Archive for September 25, 2015

Friday, September 25, 2015


Facebook (via Peter Steinberger):

The original use-case for FBSimulatorControl was to boot Simulators to run End-to-End tests with WebDriverAgent. As FBSimulatorControl is a Mac OS X framework, it can be linked to from inside any Mac OS Library, Application, or xctest target. There may be additional use-cases that you may find beyond UI Test Automation.

FBSimulatorControl works by linking with the private DVTFoundation, CoreSimulator and DVTiPhoneSimulatorRemoteClient frameworks that are present inside the Xcode bundle. Doing this allows FBSimulatorControl to talk directly to the same APIs that Xcode and simctl do. This, combined with launching the Simulator binaries directly, means that multiple Simulators can be launched simultaneously. Test targets can be made that don’t depend on any Application targets, or that launch multiple Application targets. This enables running against pre-built and archived Application binaries, rather than a binary that is built by a Test Target.

Swizzling With Swift

Sash Zats:

Another issue I’ve yet to mention is how to call the original implementation. In this case, I had no desire to figure out how to re-implement the function, so we have to call the original implementation, and retain the returning object on top. This is a problem with Swift 1.2: you cannot call C functions just through their pointer. To be clear, you can call C functions from Swift, but you cannot obtain pointers to functions using other tools and call the function through its pointer like you would do in Objective-C.

As a result, this part has to be implemented in Objective-C. I am not proud about it, but that’s what we have to do for now.

Swift 2 does support calling C function pointers.

DirectLinks Safari Extension

John Gruber (tweet):

If you’ve ever tried dragging-and-dropping a URL from Google search results and getting a Google redirection URL instead of the actual URL you wanted (and Google’s JavaScript will show the actual URL in the status field if you hover over the link, so it’s impossible to tell that’s what’s going to happen), this extension is for you. There are obvious privacy benefits as well.

Using Xcode Targets

Sam Marshall:

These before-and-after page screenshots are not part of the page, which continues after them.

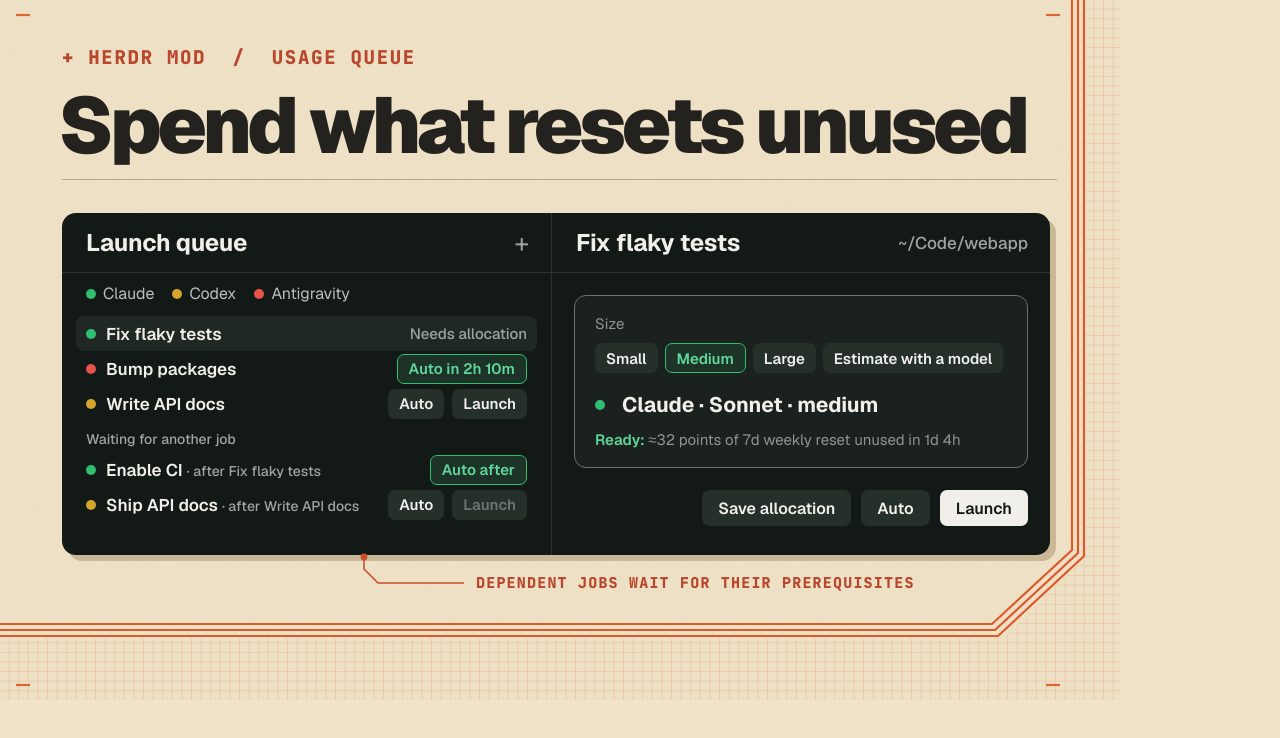
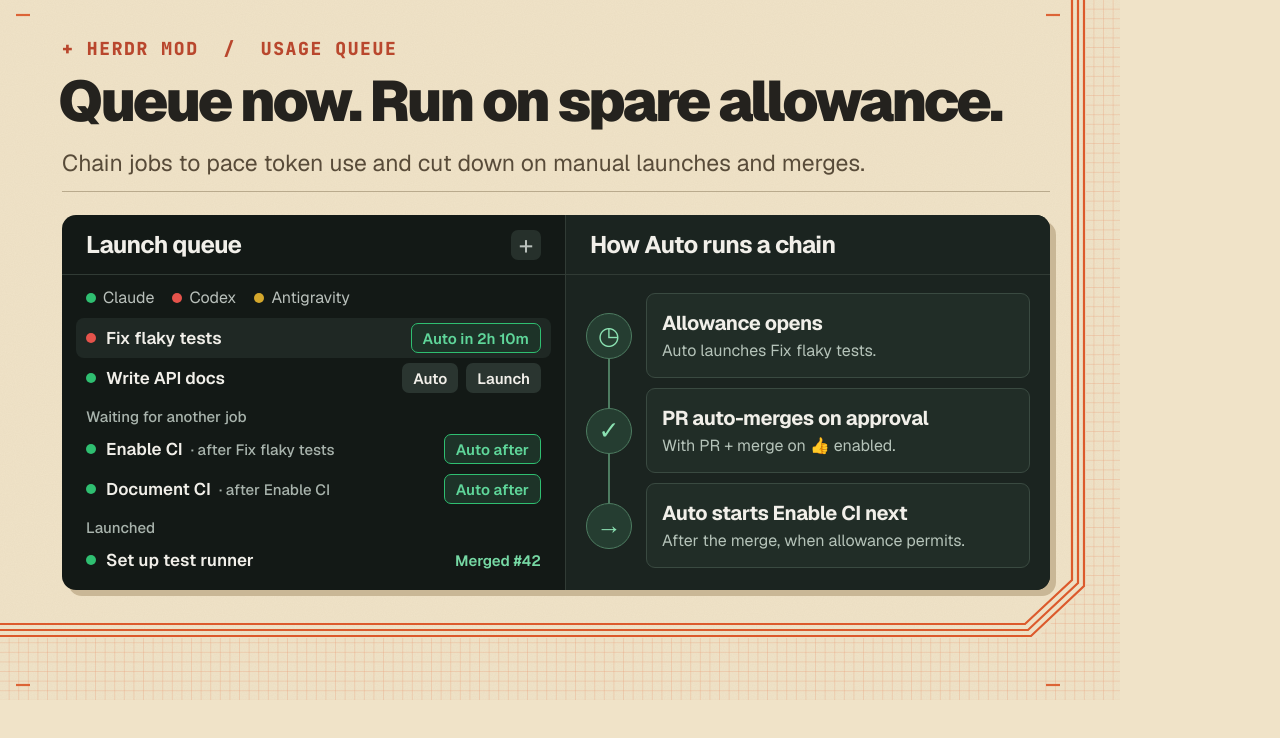
Before and after one commit to EMRahman/herdr-usage-queue, a website: page herdr-app/preview/preview.html in a window 1280 px wide. Drawn offline with nearby package versions, Linux system fonts and the light colour scheme.

Commit message:
Show allowance-paced jobs in the queue splash (#5)
Co-authored-by: Ehsan Rahman <ehsanrahman@Ehsans-Mac-mini.local>

```diff
--- a/herdr-app/preview/preview.html
+++ b/herdr-app/preview/preview.html
@@ -7,6 +7,7 @@
 <html>
 <head>
 <meta charset="utf-8">
+<title>Herdr Usage Queue</title>
 <link rel="preconnect" href="https://fonts.googleapis.com">
 <link href="https://fonts.googleapis.com/css2?family=Geist:wght@400;500;600;700;900&family=JetBrains+Mono:wght@700;800&display=block" rel="stylesheet">
 <style>
@@ -15,54 +16,54 @@
   body { position: relative; background: #f0e3c8; font-family: Geist, sans-serif; color: #f1efe9; }
   svg.paper { position: absolute; inset: 0; }
 
-  .kicker { position: absolute; left: 62px; top: 48px; font: 800 19px/1 "JetBrains Mono", monospace;
+  .kicker { position: absolute; left: 62px; top: 40px; font: 800 18px/1 "JetBrains Mono", monospace;
     letter-spacing: 0.09em; color: #b9472d; white-space: pre; }
-  h1 { position: absolute; left: 58px; top: 86px; font: 900 79px/1 Geist, sans-serif; letter-spacing: -0.052em;
+  h1 { position: absolute; left: 58px; top: 73px; font: 900 57px/1 Geist, sans-serif; letter-spacing: -0.052em;
     color: #24221e; white-space: nowrap; }
-  .rule { position: absolute; left: 62px; top: 179px; width: 995px; height: 1px; background: #b9aa8d; }
+  .intro { position: absolute; left: 62px; top: 148px; font-size: 23px; color: #584b39; }
+  .rule { position: absolute; left: 62px; top: 191px; width: 988px; height: 1px; background: #b9aa8d; }
 
-  .card { position: absolute; left: 62px; top: 213px; width: 988px; height: 342px; background: #131916;
-    border-radius: 14px; box-shadow: 6px 6px 0 #c9b796; display: flex; overflow: hidden; }
-  .pane { display: flex; flex-direction: column; }
-  .left { width: 490px; border-right: 1px solid #2c332f; }
-  .right { flex: 1; }
-  .head { height: 60px; padding: 0 22px 0 24px; display: flex; align-items: center; gap: 10px;
-    border-bottom: 1px solid #2c332f; }
-  .title { font-weight: 700; font-size: 24px; letter-spacing: -0.01em; flex: 1; }
-  .plus { color: #9ca59f; font-size: 26px; font-weight: 400; margin-left: 4px; }
-  .lights { display: flex; gap: 18px; padding: 10px 24px 10px; color: #b9c0bb; font-size: 16px; }
+  .card { position: absolute; left: 62px; top: 215px; width: 988px; height: 375px; background: #131916;
+    border-radius: 14px; box-shadow: 6px 6px 0 #c9b796; display: grid; grid-template-columns: 504px 1fr;
+    overflow: hidden; }
+  .queue { border-right: 1px solid #313b35; }
+  .flow { background: #1b2420; }
+  .head { height: 60px; padding: 0 24px; display: flex; align-items: center; justify-content: space-between;
+    border-bottom: 1px solid #313b35; }
+  .title { font-weight: 700; font-size: 24px; letter-spacing: -0.03em; }
+  .plus { color: #b9c0bb; font-size: 26px; line-height: 30px; width: 30px; text-align: center;
+    border-radius: 7px; background: #26302b; }
+  .lights { display: flex; gap: 18px; padding: 12px 24px 10px; color: #b9c0bb; font-size: 16px; }
   .dot { display: inline-block; width: 10px; height: 10px; border-radius: 10px; margin-right: 7px; }
   .g { background: #2fbf71; } .y { background: #d4a72c; } .r { background: #e5534b; }
-  .rows { padding: 2px 14px; list-style: none; }
-  .group { padding: 7px 24px 2px; color: #9ca59f; font-size: 14px; font-weight: 500; }
-  .row { display: flex; align-items: center; gap: 8px; height: 35px; padding: 0 10px; border-radius: 8px;
+  .rows { padding: 0 14px; list-style: none; }
+  .group { padding: 9px 24px 3px; color: #a8b3ac; font-size: 15px; font-weight: 500; }
+  .row { display: flex; align-items: center; gap: 8px; height: 40px; padding: 0 10px; border-radius: 8px;
     font-size: 17px; font-weight: 600; }
   .row.hl { background: #1f2824; }
   .row .dot { flex: none; margin-right: 2px; }
-  .row .name { flex: 1; min-width: 0; white-space: nowrap; overflow: hidden; text-overflow: ellipsis; }
-  .row .after { color: #9ca59f; font-size: 14px; font-weight: 500; }
-  .marker { color: #9ca59f; font-size: 15px; font-weight: 500; }
-  .btn { flex: none; white-space: nowrap; height: 30px; padding: 0 11px; display: flex; align-items: center; border-radius: 7px; background: #26302b;
+  .row .name { flex: 1; white-space: nowrap; }
+  .row .after { color: #a8b3ac; font-size: 15px; font-weight: 500; margin-left: 4px; }
+  .btn { flex: none; white-space: nowrap; height: 30px; padding: 0 11px; display: flex; align-items: center;
+    border-radius: 7px; background: #2a3530;
     font-size: 15px; font-weight: 600; color: #f1efe9; }
-  .btn.dim { color: #6d7771; }
   .btn.auto { background: #1d3328; color: #5fd69a; border: 1px solid #2fbf71; }
-  .btn.primary { background: #f1efe9; color: #131916; }
+  .merged { color: #76d8a4; font-size: 15px; font-weight: 600; }
 
-  .rhead .route { color: #9ca59f; font-size: 17px; font-weight: 500; }
-  .box { margin: 22px 22px 0; border: 1px solid #66756c; border-radius: 12px; padding: 18px 20px; background: #1a211e; }
-  .rec { font-size: 15px; color: #8d9790; margin-bottom: 10px; }
-  .choice { font-size: 21px; font-weight: 700; display: flex; align-items: center; gap: 10px; }
-  .sizes { display: flex; gap: 7px; margin-bottom: 18px; }
-  .state { font-size: 15px; color: #8d9790; margin-top: 12px; }
-  .state b { color: #5fd69a; font-weight: 600; }
-  .actions { display: flex; gap: 10px; justify-content: flex-end; padding: 22px 22px 0; }
-  .actions .btn { height: 36px; padding: 0 16px; font-size: 16px; }
-
-  .note { position: absolute; font: 800 15px/1 "JetBrains Mono", monospace; letter-spacing: 0.08em; color: #b9472d; white-space: nowrap; }
+  .steps { position: relative; display: grid; gap: 10px; list-style: none; padding: 18px 20px; }
+  .steps::before { content: ""; position: absolute; top: 55px; bottom: 55px; left: 42px;
+    width: 2px; background: #4e7c61; }
+  .step { position: relative; display: grid; grid-template-columns: 46px 1fr; align-items: center; gap: 14px; }
+  .step-icon { display: grid; place-items: center; width: 46px; height: 46px; border: 1px solid #4e7c61;
+    border-radius: 50%; background: #253d31; color: #8be1b2; font: 25px/1 Geist, sans-serif; }
+  .step-copy { min-height: 85px; display: flex; flex-direction: column; justify-content: center; gap: 4px;
+    padding: 12px 15px; border: 1px solid #3a4a41; border-radius: 9px; background: #212d27; }
+  .step-copy h3 { font-size: 20px; letter-spacing: -0.02em; }
+  .step-copy p { font-size: 16px; color: #b5c3b9; }
 </style>
 </head>
 <body>
-<svg class="paper" width="1120" height="700" viewBox="0 0 1120 700">
+<svg class="paper" width="1120" height="700" viewBox="0 0 1120 700" aria-hidden="true">
   <defs>
     <filter id="grain" x="0" y="0" width="100%" height="100%">
       <feTurbulence type="fractalNoise" baseFrequency="0.9" numOctaves="2" seed="7"/>
@@ -72,14 +73,14 @@
       <path d="M9.6 0V9.6M0 9.6H9.6" stroke="#e58a64" stroke-opacity="0.62" stroke-width="0.8" fill="none"/>
     </pattern>
     <!-- Paper outside the rails: below the bottom ones and right of the right ones. -->
-    <clipPath id="outside"><path d="M0 638H1004L1086 556V0H1120V700H0Z"/></clipPath>
+    <clipPath id="outside"><path d="M0 638H1037L1086 586V0H1120V700H0Z"/></clipPath>
   </defs>
   <rect width="1120" height="700" filter="url(#grain)"/>
   <rect width="1120" height="700" fill="url(#grid)" clip-path="url(#outside)"/>
   <g fill="none" stroke="#dc5a2c" stroke-width="2.2">
-    <path d="M1072 0V550L992 624H0"/>
-    <path d="M1078 0V553L995 630H0"/>
-    <path d="M1084 0V556L998 636H0"/>
+    <path d="M1072 0V580L1025 624H0"/>
+    <path d="M1078 0V583L1028 630H0"/>
+    <path d="M1084 0V586L1031 636H0"/>
   </g>
   <g stroke="#dc6436" stroke-width="2.2">
     <path d="M16 15H30"/><path d="M1046 15H1060"/><path d="M16 685H30"/><path d="M1046 685H1060"/>
@@ -87,45 +88,47 @@
 </svg>
 
 <div class="kicker">+ HERDR MOD  /  USAGE QUEUE</div>
-<h1>Spend what resets unused</h1>
+<h1>Queue now. Run on spare allowance.</h1>
+<p class="intro">Chain jobs to pace token use and cut down on manual launches and merges.</p>
 <div class="rule"></div>
 
 <div class="card">
-  <div class="pane left">
-    <div class="head">
-      <div class="title">Launch queue</div>
-      <div class="plus">+</div>
-    </div>
+  <section class="queue" aria-labelledby="queue">
+    <header class="head"><h2 class="title" id="queue">Launch queue</h2><span class="plus" aria-label="Add a job">+</span></header>
     <div class="lights">
-      <span><i class="dot g"></i>Claude</span><span><i class="dot y"></i>Codex</span><span><i class="dot r"></i>Antigravity</span>
+      <span><i class="dot g"></i>Claude</span><span><i class="dot r"></i>Codex</span><span><i class="dot y"></i>Antigravity</span>
     </div>
     <ul class="rows">
-      <li class="row hl"><i class="dot g"></i><span class="name">Fix flaky tests</span><span class="marker">Needs allocation</span></li>
-      <li class="row"><i class="dot r"></i><span class="name">Bump packages</span><span class="btn auto">Auto in 2h 10m</span></li>
-      <li class="row"><i class="dot y"></i><span class="name">Write API docs</span><span class="btn">Auto</span><span class="btn">Launch</span></li>
+      <li class="row hl"><i class="dot r"></i><span class="name">Fix flaky tests</span><span class="btn auto">Auto in 2h 10m</span></li>
+      <li class="row"><i class="dot g"></i><span class="name">Write API docs</span><span class="btn">Auto</span><span class="btn">Launch</span></li>
     </ul>
-    <h2 class="group" id="waiting">Waiting for another job</h2>
+    <h3 class="group" id="waiting">Waiting for another job</h3>
     <ul class="rows" aria-labelledby="waiting">
       <li class="row"><i class="dot g"></i><span class="name">Enable CI <span class="after">· after Fix flaky tests</span></span><span class="btn auto">Auto after</span></li>
-      <li class="row"><i class="dot y"></i><span class="name">Ship API docs <span class="after">· after Write API docs</span></span><span class="btn">Auto</span><span class="btn dim">Launch</span></li>
+      <li class="row"><i class="dot g"></i><span class="name">Document CI <span class="after">· after Enable CI</span></span><span class="btn auto">Auto after</span></li>
     </ul>
-  </div>
-  <div class="pane right">
-    <div class="head rhead"><div class="title">Fix flaky tests</div><div class="route">~/Code/webapp</div></div>
-    <div class="box">
-      <div class="rec">Size</div>
-      <div class="sizes"><span class="btn">Small</span><span class="btn auto">Medium</span><span class="btn">Large</span><span class="btn">Estimate with a model</span></div>
-      <div class="choice"><i class="dot g"></i>Claude · Sonnet · medium</div>
-      <div class="state"><b>Ready:</b> ≈32 points of 7d weekly reset unused in 1d 4h</div>
-    </div>
-    <div class="actions"><span class="btn">Save allocation</span><span class="btn">Auto</span><span class="btn primary">Launch</span></div>
-  </div>
+    <h3 class="group" id="launched">Launched</h3>
+    <ul class="rows" aria-labelledby="launched">
+      <li class="row"><i class="dot g"></i><span class="name">Set up test runner</span><span class="merged">Merged #42</span></li>
+    </ul>
+  </section>
+  <section class="flow" aria-labelledby="flow">
+    <header class="head"><h2 class="title" id="flow">How Auto runs a chain</h2></header>
+    <ol class="steps">
+      <li class="step">
+        <span class="step-icon" aria-hidden="true">◷</span>
+        <div class="step-copy"><h3>Allowance opens</h3><p>Auto launches Fix flaky tests.</p></div>
+      </li>
+      <li class="step">
+        <span class="step-icon" aria-hidden="true">✓</span>
+        <div class="step-copy"><h3>PR auto-merges on approval</h3><p>With PR + merge on 👍 enabled.</p></div>
+      </li>
+      <li class="step">
+        <span class="step-icon" aria-hidden="true">→</span>
+        <div class="step-copy"><h3>Auto starts Enable CI next</h3><p>After the merge, when allowance permits.</p></div>
+      </li>
+    </ol>
+  </section>
 </div>
-
-<svg class="paper" width="1120" height="700" viewBox="0 0 1120 700">
-  <path d="M464 583H378L364 569V557" fill="none" stroke="#c8502c" stroke-width="1.6"/>
-  <circle cx="364" cy="557" r="3.4" fill="#c8502c"/>
-</svg>
-<div class="note" style="left: 476px; top: 576px;">DEPENDENT JOBS WAIT FOR THEIR PREREQUISITES</div>
 </body>
 </html>
```
Also changed, not shown: herdr-app/RECIPE.md (+1 -1 lines), README.md, herdr-app/preview.png.
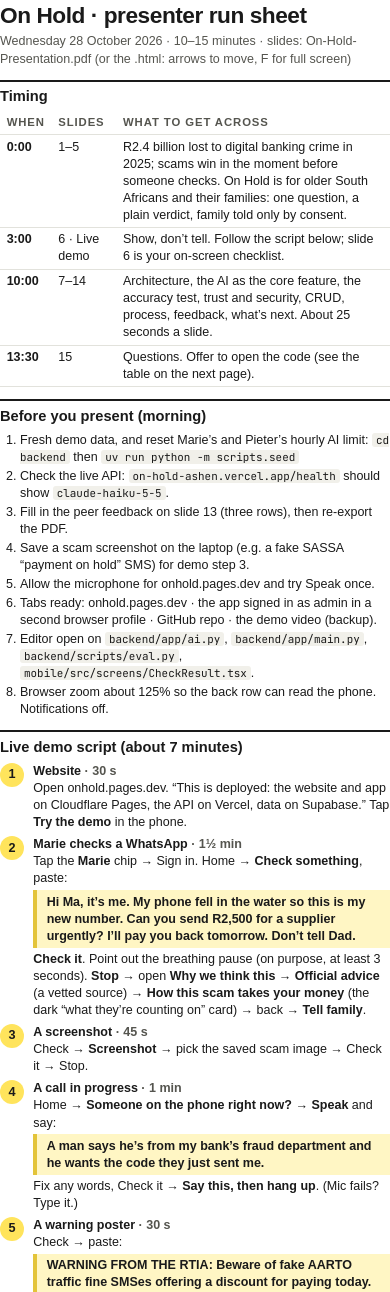
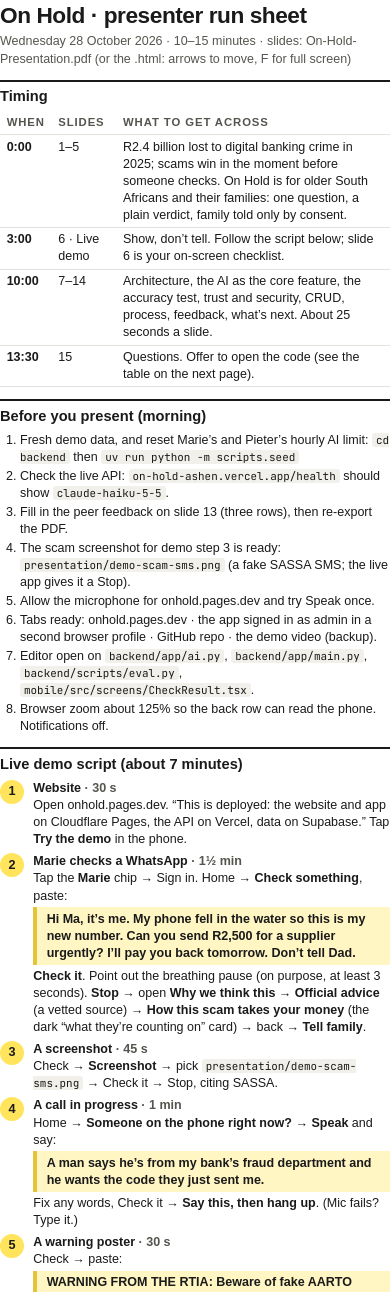
Before and after one commit to victordupreez0/On-Hold, a plain HTML site: page presentation/presenter-run-sheet.html in a window 390 px wide. Shown: the top 1292 px of the page. Drawn offline with Linux system fonts and the light colour scheme; a web font is replaced by a local one.

Commit message:
docs: a scam screenshot for the demo, and the run sheet points at it
A fake SASSA SRD SMS in a phone frame for demo step 3; the live
app gives it a Stop citing both SASSA sites.

```diff
--- a/presentation/presenter-run-sheet.html
+++ b/presentation/presenter-run-sheet.html
@@ -46,7 +46,7 @@
     <li>Fresh demo data, and reset Marie’s and Pieter’s hourly AI limit: <code>cd backend</code> then <code>uv run python -m scripts.seed</code></li>
     <li>Check the live API: <code>on-hold-ashen.vercel.app/health</code> should show <code>claude-haiku-5-5</code>.</li>
     <li>Fill in the peer feedback on slide 13 (three rows), then re-export the PDF.</li>
-    <li>Save a scam screenshot on the laptop (e.g. a fake SASSA “payment on hold” SMS) for demo step 3.</li>
+    <li>The scam screenshot for demo step 3 is ready: <code>presentation/demo-scam-sms.png</code> (a fake SASSA SMS; the live app gives it a Stop).</li>
     <li>Allow the microphone for onhold.pages.dev and try Speak once.</li>
     <li>Tabs ready: onhold.pages.dev · the app signed in as admin in a second browser profile · GitHub repo · the demo video (backup).</li>
     <li>Editor open on <code>backend/app/ai.py</code>, <code>backend/app/main.py</code>, <code>backend/scripts/eval.py</code>, <code>mobile/src/screens/CheckResult.tsx</code>.</li>
@@ -58,7 +58,7 @@
   <div class="step"><span class="n">2</span><div><b>Marie checks a WhatsApp</b> <b class="time">· 1½ min</b><br>Tap the <b>Marie</b> chip → Sign in. Home → <b>Check something</b>, paste:
     <span class="say">Hi Ma, it’s me. My phone fell in the water so this is my new number. Can you send R2,500 for a supplier urgently? I’ll pay you back tomorrow. Don’t tell Dad.</span>
     <b>Check it</b>. Point out the breathing pause (on purpose, at least 3 seconds). <b>Stop</b> → open <b>Why we think this</b> → <b>Official advice</b> (a vetted source) → <b>How this scam takes your money</b> (the dark “what they’re counting on” card) → back → <b>Tell family</b>.</div></div>
-  <div class="step"><span class="n">3</span><div><b>A screenshot</b> <b class="time">· 45 s</b><br>Check → <b>Screenshot</b> → pick the saved scam image → Check it → Stop.</div></div>
+  <div class="step"><span class="n">3</span><div><b>A screenshot</b> <b class="time">· 45 s</b><br>Check → <b>Screenshot</b> → pick <code>presentation/demo-scam-sms.png</code> → Check it → Stop, citing SASSA.</div></div>
   <div class="step"><span class="n">4</span><div><b>A call in progress</b> <b class="time">· 1 min</b><br>Home → <b>Someone on the phone right now?</b> → <b>Speak</b> and say:
     <span class="say">A man says he’s from my bank’s fraud department and he wants the code they just sent me.</span>
     Fix any words, Check it → <b>Say this, then hang up</b>. (Mic fails? Type it.)</div></div>
```
Also changed, not shown: presentation/demo-scam-sms.png (added), 1 other file.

Source files must be added to all the framework targets by hand, same goes for any new files you add. Since this is very easy to miss doing from the new file dialog, it is generally discouraged to add the same file to multiple targets (if what the targets are building are not significantly different). You not only have to maintain the code for the frameworks individually, but also all the build settings for them. This plus adding tests for all the targets quickly becomes an unreasonable goal to set for any development team without breaking all the frameworks into separate entities -- and away from a singular code-base.


While changing anything in a working build system is a risk, there are some big benefits you get for using xcconfig files instead of build settings stored on the project file.


A scheme can specify a single build configuration to be used for multiple targets. This means that instead of having schemes for each framework and then each application target, you can have a single scheme that tells a single framework target to be built using a specific configuration and associated xcconfig file (you can set this up to be able to change the requirements of building based on target OS, so a single target could build for iOS, Mac, watchOS, and tvOS) before building the application target. Doing this means cutting the footprint of your code down significantly as well as removing the complexity of managing multiple targets.

Which iOS Content Blocker is the Fastest?

Ben Brooks:

When I tried with all blockers on, I did not get the performance of the fastest blocker, and instead got performance on the slower side of the blockers tested. It is my recommendation that you only use one blocker at a time.


As you can see, 1Blocker is the winner. It was (on average) 61.83% faster than having nothing turned on at all. That’s staggering. The worst of the lot seems to be Vivio, which was marginally faster than simply just turning on ‘Do Not Track’ in your browser settings.

1Blocker is also highly configurable as well. If you want something on the simple end of things, which makes decisions for you to unblock ads from places like The Deck, Adamant is a great option. It was the third fastest overall, and is trying to support the indie sites ad revenue the best it can.

iOS 9 Adds Wi-Fi Assist

Casey Liss:

Wi-Fi Assist allows for your phone to more aggressively fall back to using its onboard cellular connection in case the Wi-Fi it is connected to doesn’t respond in a timely fashion. While dangerous for some with small data plans, for those with some breathing room, this is a fantastic addition.

Update (2015-10-04): Mark Pygas:

If you’re on a limited data plan, that’s bad news.


That's helpful if you're in the middle of watching a video or some other task on the internet that you don't want interrupted by spotty Wi-Fi service. Unfortunately, Wi-Fi Assist is enabled by default, which means that users may exceed their data cap without knowing it because their phone is silently switching their data connection from Wi-Fi to cellular.

Update (2015-10-14): Dan Moren:

So, yes, it’s still possible for Wi-Fi Assist to chew through your data, but it seems like Apple’s identified the key spots where that might really be dangerous and preemptively moved to address them.